Of course The Departed isn’t Scorsese’s best, but the not-best of Scorsese still comes in at a higher level of cinema than 94.51% of the work of everyone else. Drawing from the Hong Kong action film Infernal Affairs and the real-life story of South Boston mobster Whitey Bulger (a story to be told more directly in the upcoming Black Mass), The Departed is a fast, brutal, profane riff on Scorsesean themes of loyalty and the lives of urban criminals, centered in Boston rather than New York.
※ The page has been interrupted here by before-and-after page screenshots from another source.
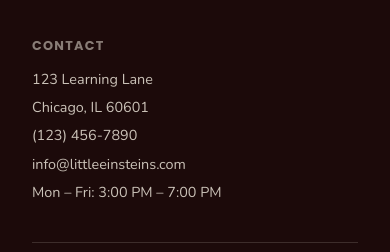
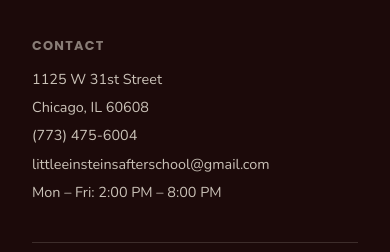
Before and after one commit to jurgenstevens/little-einsteins-daycare, a React (Vite) app: page / in a window 390 px wide. Shown: the part 1600-1852 px from the top of the page. Built offline with nearby package versions, Linux system fonts and the light colour scheme; no server answers.

Commit message:
Update contact message form with captcha and emailjs connection along with updating adress, phone, email, and hours.

```diff
--- a/package.json
+++ b/package.json
@@ -13,6 +13,7 @@
     "@emailjs/browser": "^4.4.1",
     "react": "^19.2.5",
     "react-dom": "^19.2.5",
+    "react-google-recaptcha": "^3.1.0",
     "react-router-dom": "^7.15.0"
   },
   "devDependencies": {
--- a/src/components/Footer/Footer.jsx
+++ b/src/components/Footer/Footer.jsx
@@ -38,11 +38,11 @@ function Footer() {
         <div className={styles.contactCol}>
           <h4 className={styles.colTitle}>Contact</h4>
           <address className={styles.address}>
-            <p>123 Learning Lane</p>
-            <p>Chicago, IL 60601</p>
-            <p><a href="tel:+11234567890">(123) 456-7890</a></p>
-            <p><a href="mailto:info@littleeinsteins.com">info@littleeinsteins.com</a></p>
-            <p>Mon – Fri: 3:00 PM – 7:00 PM</p>
+            <p>1125 W 31st Street</p>
+            <p>Chicago, IL 60608</p>
+            <p><a href="tel:+17734756004">(773) 475-6004</a></p>
+            <p><a href="mailto:littleeinsteinsafterschool@gmail.com">littleeinsteinsafterschool@gmail.com</a></p>
+            <p>Mon – Fri: 2:00 PM – 8:00 PM</p>
           </address>
         </div>
 
--- a/src/sections/Contact.jsx
+++ b/src/sections/Contact.jsx
@@ -1,10 +1,12 @@
 import { useRef, useState } from "react";
-import emailjs from "@emailjs/browser";
-import styles from "./Contact.module.css";
+import emailjs    from "@emailjs/browser";
+import ReCAPTCHA  from "react-google-recaptcha";
+import styles     from "./Contact.module.css";
 
-const SERVICE_ID  = import.meta.env.VITE_EMAILJS_SERVICE_ID  || "YOUR_SERVICE_ID";
-const TEMPLATE_ID = import.meta.env.VITE_EMAILJS_TEMPLATE_ID || "YOUR_TEMPLATE_ID";
-const PUBLIC_KEY  = import.meta.env.VITE_EMAILJS_PUBLIC_KEY  || "YOUR_PUBLIC_KEY";
+const SERVICE_ID    = import.meta.env.VITE_EMAILJS_SERVICE_ID;
+const TEMPLATE_ID   = import.meta.env.VITE_EMAILJS_TEMPLATE_ID;
+const PUBLIC_KEY    = import.meta.env.VITE_EMAILJS_PUBLIC_KEY;
+const RECAPTCHA_KEY = import.meta.env.VITE_RECAPTCHA_SITE_KEY;
 
 const REASONS = [
   "General Inquiry",
@@ -16,17 +18,35 @@ const REASONS = [
 ];
 
 function Contact() {
-  const formRef  = useRef(null);
-  const [status, setStatus] = useState("idle"); // idle | sending | success | error
+  const formRef      = useRef(null);
+  const recaptchaRef = useRef(null);
+  const [status,       setStatus]       = useState("idle"); // idle | sending | success | error
+  const [captchaToken, setCaptchaToken] = useState(null);
 
   const handleSubmit = async (e) => {
     e.preventDefault();
+    if (!captchaToken) return;
+
     setStatus("sending");
+
+    // emailjs.send() is FREE — emailjs.sendForm() is PRO only
+    const data = new FormData(formRef.current);
+    const templateParams = {
+      from_name:  data.get("from_name"),
+      from_email: data.get("from_email"),
+      phone:      data.get("phone") || "Not provided",
+      reason:     data.get("reason"),
+      message:    data.get("message"),
+    };
+
     try {
-      await emailjs.sendForm(SERVICE_ID, TEMPLATE_ID, formRef.current, PUBLIC_KEY);
+      await emailjs.send(SERVICE_ID, TEMPLATE_ID, templateParams, PUBLIC_KEY);
       setStatus("success");
       formRef.current.reset();
-    } catch {
+      setCaptchaToken(null);
+      recaptchaRef.current?.reset();
+    } catch (err) {
+      console.error("EmailJS error:", err);
       setStatus("error");
     }
   };
@@ -34,13 +54,14 @@ function Contact() {
   return (
     <section id="contact" className={styles.contact}>
       <div className={styles.inner}>
+
         {/* ── Info column ── */}
         <div className={styles.info}>
           <span className="section-label">Contact Us</span>
           <h2>Get in Touch</h2>
           <p>
-            Lorem ipsum dolor sit amet, consectetur adipiscing elit. Quisque vehicula
-            sapien a lectus venenatis, at fringilla purus laoreet.
+            Lorem ipsum dolor sit amet, consectetur adipiscing elit. Quisque
+            vehicula sapien a lectus venenatis, at fringilla purus laoreet.
           </p>
 
           <ul className={styles.contactList}>
@@ -48,21 +69,21 @@ function Contact() {
               <span className={styles.contactIcon} aria-hidden="true">📍</span>
               <div>
                 <strong>Address</strong>
-                <span>123 Learning Lane, Chicago, IL 60601</span>
+                <span>1125 W 31st St, Chicago, IL 60608</span>
               </div>
             </li>
             <li>
               <span className={styles.contactIcon} aria-hidden="true">📞</span>
               <div>
                 <strong>Phone</strong>
-                <a href="tel:+11234567890">(123) 456-7890</a>
+                <a href="tel:+17734756004">(773) 475-6004</a>
               </div>
             </li>
             <li>
               <span className={styles.contactIcon} aria-hidden="true">✉️</span>
               <div>
                 <strong>Email</strong>
-                <a href="mailto:info@littleeinsteins.com">littleeinsteinsafterschool@gmail.com</a>
+                <a href="mailto:littleeinsteinsafterschool@gmail.com">littleeinsteinsafterschool@gmail.com</a>
               </div>
             </li>
             <li>
@@ -87,7 +108,9 @@ function Contact() {
 
             <div className={styles.row}>
               <div className={styles.field}>
-                <label htmlFor="from_name">Full Name <span aria-hidden="true">*</span></label>
+                <label htmlFor="from_name">
+                  Full Name <span aria-hidden="true">*</span>
+                </label>
                 <input
                   id="from_name"
                   name="from_name"
@@ -98,7 +121,9 @@ function Contact() {
                 />
               </div>
               <div className={styles.field}>
-                <label htmlFor="from_email">Email <span aria-hidden="true">*</span></label>
+                <label htmlFor="from_email">
+                  Email <span aria-hidden="true">*</span>
+                </label>
                 <input
                   id="from_email"
                   name="from_email"
@@ -122,7 +147,9 @@ function Contact() {
                 />
               </div>
               <div className={styles.field}>
-                <label htmlFor="reason">Reason for Contact <span aria-hidden="true">*</span></label>
+                <label htmlFor="reason">
+                  Reason for Contact <span aria-hidden="true">*</span>
+                </label>
                 <select id="reason" name="reason" required>
                   <option value="">Select a reason…</option>
                   {REASONS.map((r) => (
@@ -133,7 +160,9 @@ function Contact() {
             </div>
 
             <div className={styles.field}>
-              <label htmlFor="message">Message <span aria-hidden="true">*</span></label>
+              <label htmlFor="message">
+                Message <span aria-hidden="true">*</span>
+              </label>
               <textarea
                 id="message"
                 name="message"
@@ -143,7 +172,19 @@ function Contact() {
               />
             </div>
 
-            <button type="submit" className="btn-primary" disabled={status === "sending"}>
+            {/* reCAPTCHA — must be checked before submit is enabled */}
+            <ReCAPTCHA
+              ref={recaptchaRef}
+              sitekey={RECAPTCHA_KEY}
+              onChange={(token) => setCaptchaToken(token)}
+              onExpired={() => setCaptchaToken(null)}
+            />
+
+            <button
+              type="submit"
+              className="btn-primary"
+              disabled={status === "sending" || !captchaToken}
+            >
               {status === "sending" ? "Sending…" : "Send Message"}
             </button>
 
@@ -159,6 +200,7 @@ function Contact() {
             )}
           </form>
         </div>
+
       </div>
     </section>
   );
```
Also changed, not shown: 1 other file (tests, documents, lock files or other folders).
Leonardo diCaprio plays a cop undercover in the mob, Matt Damon plays a mole for the mob in the cops, Jack Nicholson plays the criminal equivalent of Jack Nicholson (a former legend who’s beginning to lose his control and power), Ray Winstone owns shit (he’s a former boxer and there are few actors who punch so convincingly), Martin Sheen breaks your heart, Vera Farmiga holds her own, Anthony Anderson and James Badge Dale do some great work in small roles, and Mark Wahlberg and Alec Baldwin (“Ineedasmokeanyoneneedasmokeyoudon’tsmokewhatareyouoneofthosefitnessfreaksgofuckyourself”) steal every scene that doesn’t have 24-hour armed security patrols. Through all of this, Scorsese pulls just about every director’s trick imaginable in a way that feels completely intuitive (watch how the end of a scene often overlaps into the next) and like he’s been influenced by the filmmakers he influenced. He still feels like America’s youngest director.
Ship up to Boston with The Departed at 8pm Eastern and Pacific on HBO Signature.